Davis acknowledged that Kane's lawyers had not seen the actual presentment, but stressed that he found the omission of a contempt charge significant.
"It's an inference from an omission," he said, referring to his assertion that Kane had been cleared of illegally leaking information.
Carpenter, a Republican and former county top prosecutor, declined comment Wednesday. Carluccio, also a Republican, could not be reached for comment.
In its Jan. 9 article, The Inquirer cited people familiar with the case as saying the grand jury presentment had recommended charges that included perjury and contempt. The full text of that document remains under seal.
Kane, in Philadelphia on Wednesday to announce the arrests of 22 people charged with running a statewide OxyContin ring, said in response to a question that she would not quit her post.
"No, I won't resign.

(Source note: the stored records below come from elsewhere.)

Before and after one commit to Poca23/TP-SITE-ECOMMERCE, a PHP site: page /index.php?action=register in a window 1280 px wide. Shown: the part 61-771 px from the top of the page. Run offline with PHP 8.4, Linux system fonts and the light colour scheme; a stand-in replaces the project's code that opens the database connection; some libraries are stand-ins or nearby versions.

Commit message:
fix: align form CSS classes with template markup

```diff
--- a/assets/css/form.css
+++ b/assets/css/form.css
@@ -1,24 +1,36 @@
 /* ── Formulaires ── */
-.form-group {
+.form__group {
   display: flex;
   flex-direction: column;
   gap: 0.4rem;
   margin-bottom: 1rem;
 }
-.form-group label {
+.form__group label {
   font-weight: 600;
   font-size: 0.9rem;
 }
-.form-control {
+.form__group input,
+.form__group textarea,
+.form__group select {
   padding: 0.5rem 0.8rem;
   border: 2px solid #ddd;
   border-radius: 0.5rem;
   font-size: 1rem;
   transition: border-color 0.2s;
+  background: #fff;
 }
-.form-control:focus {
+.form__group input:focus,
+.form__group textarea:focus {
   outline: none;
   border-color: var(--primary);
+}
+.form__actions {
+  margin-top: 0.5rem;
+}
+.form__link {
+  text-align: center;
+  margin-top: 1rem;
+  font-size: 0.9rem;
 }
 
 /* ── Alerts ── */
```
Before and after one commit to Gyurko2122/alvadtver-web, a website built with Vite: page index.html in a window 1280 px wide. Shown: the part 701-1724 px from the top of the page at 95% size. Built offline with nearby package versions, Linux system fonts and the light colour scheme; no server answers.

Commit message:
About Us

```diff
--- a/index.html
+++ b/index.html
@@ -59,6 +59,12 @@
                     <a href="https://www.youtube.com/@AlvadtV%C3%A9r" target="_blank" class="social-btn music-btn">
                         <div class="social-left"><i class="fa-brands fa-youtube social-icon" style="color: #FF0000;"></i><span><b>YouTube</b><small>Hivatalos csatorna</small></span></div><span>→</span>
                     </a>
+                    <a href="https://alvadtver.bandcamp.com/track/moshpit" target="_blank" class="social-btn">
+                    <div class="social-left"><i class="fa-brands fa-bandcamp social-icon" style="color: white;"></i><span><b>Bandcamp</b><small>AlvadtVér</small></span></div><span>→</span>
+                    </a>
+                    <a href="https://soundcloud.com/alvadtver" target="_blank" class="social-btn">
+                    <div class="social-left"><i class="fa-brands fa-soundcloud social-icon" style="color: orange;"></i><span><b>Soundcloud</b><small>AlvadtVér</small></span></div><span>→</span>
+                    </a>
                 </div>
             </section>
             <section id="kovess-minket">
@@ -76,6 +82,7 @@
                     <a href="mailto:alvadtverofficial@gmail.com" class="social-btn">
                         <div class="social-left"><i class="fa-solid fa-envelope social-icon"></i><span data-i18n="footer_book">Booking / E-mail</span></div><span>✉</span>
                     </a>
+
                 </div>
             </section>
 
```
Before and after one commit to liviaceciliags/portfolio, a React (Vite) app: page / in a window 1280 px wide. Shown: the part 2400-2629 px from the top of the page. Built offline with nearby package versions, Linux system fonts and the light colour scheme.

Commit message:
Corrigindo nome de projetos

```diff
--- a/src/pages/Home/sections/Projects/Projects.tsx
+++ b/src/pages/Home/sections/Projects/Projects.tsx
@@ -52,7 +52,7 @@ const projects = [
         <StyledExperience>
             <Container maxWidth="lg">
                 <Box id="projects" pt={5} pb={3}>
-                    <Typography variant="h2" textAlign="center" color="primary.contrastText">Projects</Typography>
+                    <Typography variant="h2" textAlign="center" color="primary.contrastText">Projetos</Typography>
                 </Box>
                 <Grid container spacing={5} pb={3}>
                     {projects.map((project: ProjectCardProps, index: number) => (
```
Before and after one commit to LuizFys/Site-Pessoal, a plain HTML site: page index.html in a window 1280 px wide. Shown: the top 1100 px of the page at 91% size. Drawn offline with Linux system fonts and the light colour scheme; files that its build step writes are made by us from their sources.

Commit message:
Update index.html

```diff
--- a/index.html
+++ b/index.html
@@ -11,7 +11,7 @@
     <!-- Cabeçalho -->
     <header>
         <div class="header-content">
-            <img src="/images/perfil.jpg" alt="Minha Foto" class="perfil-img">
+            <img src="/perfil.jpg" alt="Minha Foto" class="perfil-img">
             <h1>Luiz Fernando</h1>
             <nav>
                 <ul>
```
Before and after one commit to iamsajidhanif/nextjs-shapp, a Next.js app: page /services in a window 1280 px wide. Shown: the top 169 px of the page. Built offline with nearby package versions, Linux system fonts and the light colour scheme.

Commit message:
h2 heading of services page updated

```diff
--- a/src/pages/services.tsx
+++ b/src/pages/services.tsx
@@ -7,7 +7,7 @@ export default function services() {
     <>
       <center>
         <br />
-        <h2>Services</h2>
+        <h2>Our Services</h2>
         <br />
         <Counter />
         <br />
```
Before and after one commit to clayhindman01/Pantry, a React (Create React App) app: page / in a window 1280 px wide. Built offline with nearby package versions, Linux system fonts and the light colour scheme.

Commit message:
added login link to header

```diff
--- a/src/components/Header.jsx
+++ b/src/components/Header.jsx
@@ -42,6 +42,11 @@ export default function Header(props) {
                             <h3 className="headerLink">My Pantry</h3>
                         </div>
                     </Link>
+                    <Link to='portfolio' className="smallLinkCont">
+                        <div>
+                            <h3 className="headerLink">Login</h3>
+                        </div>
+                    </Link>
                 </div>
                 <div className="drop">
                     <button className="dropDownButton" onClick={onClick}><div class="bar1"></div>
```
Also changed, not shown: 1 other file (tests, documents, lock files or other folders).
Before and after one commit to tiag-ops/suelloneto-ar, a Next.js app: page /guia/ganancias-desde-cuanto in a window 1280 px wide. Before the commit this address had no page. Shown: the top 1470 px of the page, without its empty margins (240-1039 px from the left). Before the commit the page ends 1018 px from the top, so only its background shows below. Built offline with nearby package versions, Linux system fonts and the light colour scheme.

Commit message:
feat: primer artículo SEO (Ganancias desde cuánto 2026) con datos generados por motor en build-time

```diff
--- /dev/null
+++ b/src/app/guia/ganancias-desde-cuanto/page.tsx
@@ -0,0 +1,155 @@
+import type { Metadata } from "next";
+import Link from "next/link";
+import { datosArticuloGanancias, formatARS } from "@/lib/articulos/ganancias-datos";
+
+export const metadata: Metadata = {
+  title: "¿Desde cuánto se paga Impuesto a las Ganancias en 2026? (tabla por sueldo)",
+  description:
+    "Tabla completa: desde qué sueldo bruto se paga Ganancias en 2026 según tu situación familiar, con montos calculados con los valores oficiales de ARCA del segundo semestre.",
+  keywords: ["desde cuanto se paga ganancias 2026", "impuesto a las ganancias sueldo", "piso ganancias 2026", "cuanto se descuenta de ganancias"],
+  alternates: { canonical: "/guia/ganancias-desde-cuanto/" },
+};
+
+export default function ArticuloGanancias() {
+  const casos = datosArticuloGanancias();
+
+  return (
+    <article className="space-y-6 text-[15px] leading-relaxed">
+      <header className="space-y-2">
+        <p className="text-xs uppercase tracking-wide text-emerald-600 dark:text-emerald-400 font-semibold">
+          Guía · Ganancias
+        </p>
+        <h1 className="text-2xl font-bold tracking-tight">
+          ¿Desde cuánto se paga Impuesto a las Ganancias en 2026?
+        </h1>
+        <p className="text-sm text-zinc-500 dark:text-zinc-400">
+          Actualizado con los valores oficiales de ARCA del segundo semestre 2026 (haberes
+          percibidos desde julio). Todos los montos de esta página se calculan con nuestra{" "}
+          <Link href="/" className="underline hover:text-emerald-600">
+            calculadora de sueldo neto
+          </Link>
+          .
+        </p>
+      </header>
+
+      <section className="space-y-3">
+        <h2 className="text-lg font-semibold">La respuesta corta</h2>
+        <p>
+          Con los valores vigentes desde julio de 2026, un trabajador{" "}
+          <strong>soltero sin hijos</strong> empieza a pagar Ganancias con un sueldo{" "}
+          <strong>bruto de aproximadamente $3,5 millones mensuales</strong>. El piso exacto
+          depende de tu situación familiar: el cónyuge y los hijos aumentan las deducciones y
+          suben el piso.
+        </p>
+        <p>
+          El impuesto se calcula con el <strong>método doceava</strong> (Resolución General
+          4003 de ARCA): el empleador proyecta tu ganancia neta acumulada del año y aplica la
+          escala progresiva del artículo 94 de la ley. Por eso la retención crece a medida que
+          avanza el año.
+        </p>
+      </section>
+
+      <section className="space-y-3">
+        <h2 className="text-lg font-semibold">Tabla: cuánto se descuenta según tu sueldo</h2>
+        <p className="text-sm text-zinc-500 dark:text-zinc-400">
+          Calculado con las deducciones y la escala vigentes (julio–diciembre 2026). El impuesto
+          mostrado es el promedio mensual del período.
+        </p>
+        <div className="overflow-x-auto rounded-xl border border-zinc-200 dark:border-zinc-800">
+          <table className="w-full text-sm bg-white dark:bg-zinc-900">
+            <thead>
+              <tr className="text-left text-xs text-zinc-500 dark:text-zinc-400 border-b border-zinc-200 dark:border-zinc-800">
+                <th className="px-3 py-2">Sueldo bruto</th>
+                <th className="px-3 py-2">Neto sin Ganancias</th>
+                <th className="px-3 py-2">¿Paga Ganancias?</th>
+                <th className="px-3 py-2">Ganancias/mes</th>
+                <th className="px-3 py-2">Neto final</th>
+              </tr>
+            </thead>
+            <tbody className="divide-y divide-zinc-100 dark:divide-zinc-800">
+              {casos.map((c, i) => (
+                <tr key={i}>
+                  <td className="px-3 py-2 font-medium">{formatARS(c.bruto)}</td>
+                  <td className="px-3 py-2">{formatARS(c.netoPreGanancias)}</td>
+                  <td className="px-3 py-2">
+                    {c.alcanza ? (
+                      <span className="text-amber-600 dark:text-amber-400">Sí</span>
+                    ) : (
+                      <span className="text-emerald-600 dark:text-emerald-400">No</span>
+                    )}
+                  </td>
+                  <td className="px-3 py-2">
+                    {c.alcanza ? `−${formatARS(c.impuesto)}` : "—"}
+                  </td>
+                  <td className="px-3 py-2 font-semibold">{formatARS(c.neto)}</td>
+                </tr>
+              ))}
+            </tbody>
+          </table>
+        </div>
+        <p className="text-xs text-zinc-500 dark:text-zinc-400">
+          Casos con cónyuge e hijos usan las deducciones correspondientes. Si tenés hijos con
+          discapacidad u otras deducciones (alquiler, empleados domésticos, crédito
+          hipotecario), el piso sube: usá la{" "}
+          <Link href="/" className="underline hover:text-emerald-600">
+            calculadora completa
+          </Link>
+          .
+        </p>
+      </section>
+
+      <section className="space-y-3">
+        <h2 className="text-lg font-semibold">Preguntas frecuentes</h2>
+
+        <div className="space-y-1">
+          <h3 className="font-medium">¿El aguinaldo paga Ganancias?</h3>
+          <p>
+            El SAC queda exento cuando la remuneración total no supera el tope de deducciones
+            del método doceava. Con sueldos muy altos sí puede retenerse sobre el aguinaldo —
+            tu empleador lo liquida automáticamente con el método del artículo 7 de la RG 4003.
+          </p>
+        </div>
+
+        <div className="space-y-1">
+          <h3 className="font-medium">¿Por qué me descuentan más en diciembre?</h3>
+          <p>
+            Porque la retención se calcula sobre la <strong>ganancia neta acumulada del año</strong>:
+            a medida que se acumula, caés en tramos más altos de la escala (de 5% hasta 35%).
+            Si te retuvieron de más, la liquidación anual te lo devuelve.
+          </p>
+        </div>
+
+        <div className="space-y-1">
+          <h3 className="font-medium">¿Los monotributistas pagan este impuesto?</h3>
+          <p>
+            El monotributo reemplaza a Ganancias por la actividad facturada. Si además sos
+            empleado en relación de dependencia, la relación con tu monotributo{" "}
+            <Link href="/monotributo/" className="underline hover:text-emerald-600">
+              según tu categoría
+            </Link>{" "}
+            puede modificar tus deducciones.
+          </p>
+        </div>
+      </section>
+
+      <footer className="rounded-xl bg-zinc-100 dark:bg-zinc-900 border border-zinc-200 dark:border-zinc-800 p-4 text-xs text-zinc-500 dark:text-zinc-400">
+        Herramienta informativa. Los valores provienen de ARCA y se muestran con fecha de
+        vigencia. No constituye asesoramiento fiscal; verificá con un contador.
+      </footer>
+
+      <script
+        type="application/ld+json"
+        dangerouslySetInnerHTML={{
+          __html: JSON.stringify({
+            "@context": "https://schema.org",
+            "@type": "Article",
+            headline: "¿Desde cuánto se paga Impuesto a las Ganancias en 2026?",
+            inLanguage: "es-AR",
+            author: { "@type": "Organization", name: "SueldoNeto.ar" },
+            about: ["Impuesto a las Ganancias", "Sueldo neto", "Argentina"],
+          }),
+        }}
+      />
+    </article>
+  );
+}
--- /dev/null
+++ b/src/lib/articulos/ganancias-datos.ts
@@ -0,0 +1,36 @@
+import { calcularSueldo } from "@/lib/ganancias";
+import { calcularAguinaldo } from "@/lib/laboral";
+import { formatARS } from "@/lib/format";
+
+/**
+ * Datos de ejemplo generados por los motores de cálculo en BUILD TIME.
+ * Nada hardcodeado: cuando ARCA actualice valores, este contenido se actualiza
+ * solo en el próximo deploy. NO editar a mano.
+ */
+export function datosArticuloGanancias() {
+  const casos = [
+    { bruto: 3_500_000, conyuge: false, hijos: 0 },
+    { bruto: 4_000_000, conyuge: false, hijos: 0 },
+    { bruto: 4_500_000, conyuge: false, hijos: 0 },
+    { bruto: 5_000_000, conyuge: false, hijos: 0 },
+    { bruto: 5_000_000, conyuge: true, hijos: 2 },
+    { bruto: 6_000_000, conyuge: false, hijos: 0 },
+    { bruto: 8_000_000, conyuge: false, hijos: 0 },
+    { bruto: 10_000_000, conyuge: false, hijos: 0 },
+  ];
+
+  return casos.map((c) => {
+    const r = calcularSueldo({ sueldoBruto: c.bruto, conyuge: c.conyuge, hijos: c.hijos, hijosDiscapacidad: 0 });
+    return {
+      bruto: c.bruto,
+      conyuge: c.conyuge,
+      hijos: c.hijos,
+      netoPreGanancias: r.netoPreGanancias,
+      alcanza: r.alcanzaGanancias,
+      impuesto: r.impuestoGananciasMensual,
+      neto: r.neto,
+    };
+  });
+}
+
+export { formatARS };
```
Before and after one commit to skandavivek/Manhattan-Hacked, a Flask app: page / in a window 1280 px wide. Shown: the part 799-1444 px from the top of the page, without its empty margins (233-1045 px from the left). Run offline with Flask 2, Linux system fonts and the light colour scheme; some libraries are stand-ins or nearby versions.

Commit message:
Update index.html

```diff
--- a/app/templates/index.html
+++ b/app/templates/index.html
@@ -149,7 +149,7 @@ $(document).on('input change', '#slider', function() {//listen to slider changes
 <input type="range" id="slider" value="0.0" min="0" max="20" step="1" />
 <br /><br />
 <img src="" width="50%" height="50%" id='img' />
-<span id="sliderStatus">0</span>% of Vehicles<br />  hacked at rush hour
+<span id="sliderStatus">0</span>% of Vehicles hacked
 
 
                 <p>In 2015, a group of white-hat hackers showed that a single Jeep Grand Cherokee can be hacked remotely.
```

I promised people of Pennsylvania that I would fight public corruption," she said. "That is exactly what this is.
"Court systems are being used to overturn an election of somebody they just don't like," Kane said. "Quite honestly, if they can do it to me, they'll do it to someone else."
The documents made public Wednesday mainly focused on a legal debate launched by Kane as she questioned the investigation on the ground that Carpenter "unlawfully and unconstitutionally exceeded his authority in appointing a special prosecutor."
The investigation into the leak was approved by Ronald D. Castille, a Republican who was then chief justice of the state Supreme Court.
Under the separation of powers set forth by the state constitution, only the attorney general is authorized to lead a statewide grand jury investigation, Kane's legal team said in court papers. While district attorneys may be permitted to lead a leak inquiry, her lawyers said, Carpenter had overstepped his power.
Kane's lawyers said Pennsylvania has no law authorizing appointments of special prosecutors.
In rebuttal, Carpenter said the state Supreme Court had routinely approved the appointment of special prosecutors to investigate leaks in recent years.
In the last decade, special prosecutors have pursued leaks in grand juries three times under Republican attorney generals and once under a Democratic county prosecutor.
For his part, Carluccio dismissed Kane's arguments as "self-serving" and "nonsensical."
Under her theory, he wrote, only the attorney general could direct a grand jury to investigate the Attorney General's Office - an interpretation he called "illogical" and rife with conflicts of interest.
"The implications for continued government corruption or serious breaches of grand jury secrecy, unabated by the review of a grand jury, such as here, are glaringly obvious," Carluccio wrote.
The attorney general, the judge, and the special prosecutor made their arguments in sealed filings to the state Supreme Court, which were made public Wednesday.
Late Wednesday afternoon, the high court issued the order saying it would decide the matter quickly.
Davis said he and Kane welcomed that. "We see this as recognition that this is a serious constitutional question as to whether the judge, as a member of the judicial branch, acted lawfully when he appointed a special prosecutor," he said. "We welcome a chance for a fair hearing."
After a landslide election in 2012, Kane faced strong criticism after The Inquirer disclosed that she had secretly shut down an undercover sting investigation that caught five public officials on tape taking cash or, in one case, a $2,000 bracelet from a lobbyist seeking government contracts.
The case was overseen by Frank G. Fina, a top prosecutor in the Attorney General's Office who left after Kane took office in 2013.
The June 2014 Daily News story at the center of the leak inquiry suggested that Kane's office was seeking to determine whether a 2009 investigation case had been bungled by Fina and others.
In her defense, Kane's lawyers have argued in part that she was a mother at home in 2009, when the case was unfolding. Since she did not take a grand jury secrecy oath in the case, they say, Kane was not subject to confidentiality rules.
Critics of this view, including Castille, have said that position would make a mockery of grand jury secrecy.
Inquirer staff writer Matt Gelb contributed to this article.